[Web interface edit records]
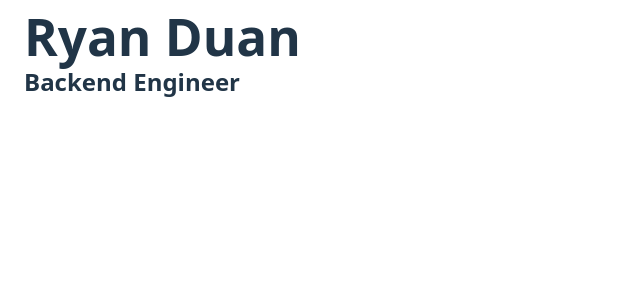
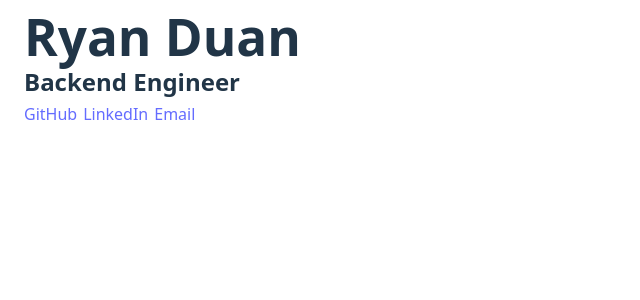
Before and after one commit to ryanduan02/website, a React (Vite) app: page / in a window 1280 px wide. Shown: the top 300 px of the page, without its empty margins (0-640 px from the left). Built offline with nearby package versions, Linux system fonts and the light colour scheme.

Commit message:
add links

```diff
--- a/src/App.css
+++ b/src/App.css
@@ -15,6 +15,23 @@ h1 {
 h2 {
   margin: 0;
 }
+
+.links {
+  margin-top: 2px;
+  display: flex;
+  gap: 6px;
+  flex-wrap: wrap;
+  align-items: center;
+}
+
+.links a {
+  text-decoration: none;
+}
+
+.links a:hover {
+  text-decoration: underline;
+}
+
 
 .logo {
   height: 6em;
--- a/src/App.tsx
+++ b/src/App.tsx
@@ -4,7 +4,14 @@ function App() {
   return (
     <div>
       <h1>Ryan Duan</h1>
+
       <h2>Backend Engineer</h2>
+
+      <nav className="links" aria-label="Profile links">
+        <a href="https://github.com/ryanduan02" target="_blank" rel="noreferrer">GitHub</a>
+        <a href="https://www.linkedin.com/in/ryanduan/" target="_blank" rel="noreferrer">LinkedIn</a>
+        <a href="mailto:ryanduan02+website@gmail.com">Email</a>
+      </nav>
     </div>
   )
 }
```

__YOUR OBJECTIVE__.
Would it be possible to print the records above verbatim, pictures omitted?

__SOLUTION BELOW__.
Before and after one commit to ryanduan02/website, a React (Vite) app: page / in a window 1280 px wide. Shown: the top 300 px of the page, without its empty margins (0-640 px from the left). Built offline with nearby package versions, Linux system fonts and the light colour scheme.

Commit message:
add links

```diff
--- a/src/App.css
+++ b/src/App.css
@@ -15,6 +15,23 @@ h1 {
 h2 {
   margin: 0;
 }
+
+.links {
+  margin-top: 2px;
+  display: flex;
+  gap: 6px;
+  flex-wrap: wrap;
+  align-items: center;
+}
+
+.links a {
+  text-decoration: none;
+}
+
+.links a:hover {
+  text-decoration: underline;
+}
+
 
 .logo {
   height: 6em;
--- a/src/App.tsx
+++ b/src/App.tsx
@@ -4,7 +4,14 @@ function App() {
   return (
     <div>
       <h1>Ryan Duan</h1>
+
       <h2>Backend Engineer</h2>
+
+      <nav className="links" aria-label="Profile links">
+        <a href="https://github.com/ryanduan02" target="_blank" rel="noreferrer">GitHub</a>
+        <a href="https://www.linkedin.com/in/ryanduan/" target="_blank" rel="noreferrer">LinkedIn</a>
+        <a href="mailto:ryanduan02+website@gmail.com">Email</a>
+      </nav>
     </div>
   )
 }
```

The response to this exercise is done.